Twin-to-Twin Transfusion SyndromeIdentical twins who share the same placenta in their mother’s womb are referred to as monochorionic twins. The placenta is attached to the mother’s uterus and provides essential nutrients and oxygen to each baby through the umbilical cords. Twin-to-twin transfusion syndrome (TTTS) occurs in a monochorionic pregnancy when blood vessel connections in the placenta are not evenly distributed, causing an unequal exchange of blood between babies. Fraternal twins are not at risk for TTTS since they don’t share a placenta.
In TTTS, the “donor” twin gives away more blood than it receives, increasing the risk of organ failure and malnutrition.
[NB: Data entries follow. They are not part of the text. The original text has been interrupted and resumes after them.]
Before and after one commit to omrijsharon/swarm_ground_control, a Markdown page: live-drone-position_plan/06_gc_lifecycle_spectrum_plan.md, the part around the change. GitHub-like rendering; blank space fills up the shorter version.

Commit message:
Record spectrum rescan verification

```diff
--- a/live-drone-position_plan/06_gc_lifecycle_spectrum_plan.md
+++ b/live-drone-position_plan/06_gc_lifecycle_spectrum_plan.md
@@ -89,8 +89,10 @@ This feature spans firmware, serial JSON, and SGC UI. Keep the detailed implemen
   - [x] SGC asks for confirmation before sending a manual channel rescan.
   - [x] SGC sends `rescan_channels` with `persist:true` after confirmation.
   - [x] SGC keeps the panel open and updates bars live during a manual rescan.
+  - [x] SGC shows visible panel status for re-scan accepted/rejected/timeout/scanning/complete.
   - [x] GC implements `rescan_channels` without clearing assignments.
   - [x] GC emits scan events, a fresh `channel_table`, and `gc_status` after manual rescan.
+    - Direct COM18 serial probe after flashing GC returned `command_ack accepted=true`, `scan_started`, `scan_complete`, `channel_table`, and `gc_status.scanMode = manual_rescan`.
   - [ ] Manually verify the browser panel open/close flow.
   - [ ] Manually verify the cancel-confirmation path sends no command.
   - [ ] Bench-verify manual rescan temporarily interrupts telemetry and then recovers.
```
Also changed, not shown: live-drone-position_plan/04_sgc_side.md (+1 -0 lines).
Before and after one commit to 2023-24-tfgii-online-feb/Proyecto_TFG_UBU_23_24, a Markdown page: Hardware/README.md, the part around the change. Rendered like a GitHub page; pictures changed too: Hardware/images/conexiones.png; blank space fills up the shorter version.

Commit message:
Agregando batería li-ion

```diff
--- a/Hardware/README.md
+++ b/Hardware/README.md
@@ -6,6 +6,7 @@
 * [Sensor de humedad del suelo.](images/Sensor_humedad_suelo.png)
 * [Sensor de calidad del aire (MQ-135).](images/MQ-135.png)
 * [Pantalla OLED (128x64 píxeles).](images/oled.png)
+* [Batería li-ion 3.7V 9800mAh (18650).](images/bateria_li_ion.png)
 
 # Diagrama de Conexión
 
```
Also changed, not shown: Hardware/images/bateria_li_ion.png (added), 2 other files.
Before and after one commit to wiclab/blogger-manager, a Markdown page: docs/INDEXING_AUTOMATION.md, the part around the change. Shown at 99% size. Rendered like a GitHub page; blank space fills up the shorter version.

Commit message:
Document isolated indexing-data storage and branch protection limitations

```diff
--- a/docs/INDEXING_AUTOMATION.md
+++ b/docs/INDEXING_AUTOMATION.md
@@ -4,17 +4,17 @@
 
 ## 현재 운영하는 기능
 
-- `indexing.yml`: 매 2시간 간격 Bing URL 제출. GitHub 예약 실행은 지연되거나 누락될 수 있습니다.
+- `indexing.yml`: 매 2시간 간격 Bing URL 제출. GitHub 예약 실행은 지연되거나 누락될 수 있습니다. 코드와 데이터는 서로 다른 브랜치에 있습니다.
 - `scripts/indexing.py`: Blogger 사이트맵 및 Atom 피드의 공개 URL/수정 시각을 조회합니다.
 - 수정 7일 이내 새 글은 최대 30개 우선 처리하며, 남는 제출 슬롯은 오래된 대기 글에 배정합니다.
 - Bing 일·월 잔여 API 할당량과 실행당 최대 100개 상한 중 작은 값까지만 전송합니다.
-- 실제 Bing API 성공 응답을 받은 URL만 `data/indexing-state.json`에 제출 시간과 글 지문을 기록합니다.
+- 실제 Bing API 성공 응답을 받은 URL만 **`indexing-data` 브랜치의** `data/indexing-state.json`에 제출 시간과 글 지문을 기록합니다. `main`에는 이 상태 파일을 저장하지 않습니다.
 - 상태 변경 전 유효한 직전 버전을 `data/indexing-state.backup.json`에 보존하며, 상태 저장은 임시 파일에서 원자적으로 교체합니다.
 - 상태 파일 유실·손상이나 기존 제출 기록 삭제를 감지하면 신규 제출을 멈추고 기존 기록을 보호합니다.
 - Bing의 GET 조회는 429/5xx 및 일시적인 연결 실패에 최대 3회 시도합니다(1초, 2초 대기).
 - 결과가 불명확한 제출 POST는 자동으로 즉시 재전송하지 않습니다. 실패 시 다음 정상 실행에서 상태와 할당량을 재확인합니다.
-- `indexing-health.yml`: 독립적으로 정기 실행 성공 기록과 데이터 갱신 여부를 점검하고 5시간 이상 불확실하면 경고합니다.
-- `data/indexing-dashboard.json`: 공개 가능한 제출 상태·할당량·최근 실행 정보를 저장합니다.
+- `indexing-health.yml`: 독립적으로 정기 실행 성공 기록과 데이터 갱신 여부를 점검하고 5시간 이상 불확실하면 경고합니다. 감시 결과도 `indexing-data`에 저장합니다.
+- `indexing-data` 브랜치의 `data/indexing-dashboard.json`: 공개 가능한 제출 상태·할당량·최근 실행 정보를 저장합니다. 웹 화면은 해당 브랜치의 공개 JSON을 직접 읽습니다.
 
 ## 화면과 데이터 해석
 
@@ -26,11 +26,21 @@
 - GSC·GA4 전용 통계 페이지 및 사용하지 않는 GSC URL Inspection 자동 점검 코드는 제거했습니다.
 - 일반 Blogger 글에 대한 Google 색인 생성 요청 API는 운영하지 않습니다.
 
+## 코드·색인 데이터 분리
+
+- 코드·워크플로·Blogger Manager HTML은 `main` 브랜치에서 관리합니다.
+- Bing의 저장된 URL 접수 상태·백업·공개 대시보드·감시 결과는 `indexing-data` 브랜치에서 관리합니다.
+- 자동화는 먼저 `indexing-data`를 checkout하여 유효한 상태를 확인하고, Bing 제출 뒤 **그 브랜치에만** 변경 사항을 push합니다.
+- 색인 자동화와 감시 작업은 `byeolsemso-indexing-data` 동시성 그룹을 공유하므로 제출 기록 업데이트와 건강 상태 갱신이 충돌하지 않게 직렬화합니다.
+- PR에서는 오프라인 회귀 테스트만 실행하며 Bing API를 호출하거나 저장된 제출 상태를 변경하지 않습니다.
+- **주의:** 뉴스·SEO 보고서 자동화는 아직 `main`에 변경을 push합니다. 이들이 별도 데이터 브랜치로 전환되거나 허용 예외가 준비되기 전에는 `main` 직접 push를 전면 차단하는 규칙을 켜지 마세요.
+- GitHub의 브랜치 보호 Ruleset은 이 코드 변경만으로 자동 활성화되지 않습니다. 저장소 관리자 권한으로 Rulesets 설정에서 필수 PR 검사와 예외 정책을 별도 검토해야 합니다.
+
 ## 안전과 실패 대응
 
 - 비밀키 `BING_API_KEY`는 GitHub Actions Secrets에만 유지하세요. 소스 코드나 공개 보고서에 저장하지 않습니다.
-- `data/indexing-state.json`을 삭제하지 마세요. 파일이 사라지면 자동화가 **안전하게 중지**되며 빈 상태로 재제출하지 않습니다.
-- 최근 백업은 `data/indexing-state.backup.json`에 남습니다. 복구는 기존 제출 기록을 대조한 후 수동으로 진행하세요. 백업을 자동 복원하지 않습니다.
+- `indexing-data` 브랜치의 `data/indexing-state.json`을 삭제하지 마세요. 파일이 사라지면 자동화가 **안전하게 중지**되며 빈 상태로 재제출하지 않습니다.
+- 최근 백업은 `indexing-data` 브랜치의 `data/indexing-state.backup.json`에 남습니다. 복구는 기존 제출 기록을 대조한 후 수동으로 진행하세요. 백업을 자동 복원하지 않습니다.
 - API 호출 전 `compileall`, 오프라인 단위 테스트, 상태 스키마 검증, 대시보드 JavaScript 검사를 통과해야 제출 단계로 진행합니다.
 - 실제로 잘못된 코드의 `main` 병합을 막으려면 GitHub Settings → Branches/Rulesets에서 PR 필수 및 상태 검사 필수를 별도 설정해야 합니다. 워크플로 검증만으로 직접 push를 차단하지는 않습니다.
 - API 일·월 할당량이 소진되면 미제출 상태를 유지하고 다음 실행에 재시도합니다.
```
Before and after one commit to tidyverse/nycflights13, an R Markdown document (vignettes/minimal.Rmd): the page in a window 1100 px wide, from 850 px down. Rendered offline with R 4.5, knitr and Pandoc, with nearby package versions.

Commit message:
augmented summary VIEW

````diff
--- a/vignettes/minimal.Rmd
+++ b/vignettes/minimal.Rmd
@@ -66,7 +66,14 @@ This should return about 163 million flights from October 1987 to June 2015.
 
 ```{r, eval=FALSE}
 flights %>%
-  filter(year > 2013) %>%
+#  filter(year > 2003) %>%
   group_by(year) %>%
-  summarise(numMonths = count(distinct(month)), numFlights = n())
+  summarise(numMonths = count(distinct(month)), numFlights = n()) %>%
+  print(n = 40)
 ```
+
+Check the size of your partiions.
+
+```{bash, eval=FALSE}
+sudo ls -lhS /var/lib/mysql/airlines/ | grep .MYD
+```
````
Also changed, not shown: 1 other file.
The donor twin may also lose blood volume (hypovolemia), which can cause low amniotic fluid levels and bladder abnormalities. Meanwhile, the “recipient” twin receives too much blood and experiences increased blood volume (hypervolemia), potentially leading to cardiovascular dysfunction and heart failure.
Twin-to-twin transfusion syndrome usually takes place between 16 and 26 weeks in a woman’s pregnancy. It is believed to occur at random in about 15% of women with monochorionic pregnancies, as there is no clear genetic or external cause of TTTS.
A woman pregnant with babies who have twin-to-twin transfusion syndrome may experience:
- A sudden increase in weight
- Rapid womb growth
- An especially large uterus
- Swelling in feet or hands early in pregnancy
- Abdominal pain, tightness or contractions unrelated to labor
A physician may identify signs of twin-to-twin transfusion syndrome during a pregnancy ultrasound. Possible indicators of TTTS on an ultrasound image include:
- A noticeable size difference between twins of the same gender
- A noticeable size difference between the babies’ amniotic sacs or umbilical cords
- Evidence of congestive heart failure in the recipient twin
- Excess amniotic fluid in one twin and too little amniotic fluid in the other
Recent advancements in twin-to-twin transfusion syndrome treatment have significantly improved outcomes for babies facing this condition. Tampa General Hospital’s Women’s Institute offers highly specialized care for TTTS, including amniocentesis to improve blood flow in the placenta and remove excess fluid, as well as laser surgery to seal off connecting blood vessels between twins. In other cases, early delivery may be recommended if a woman’s babies are sufficiently mature.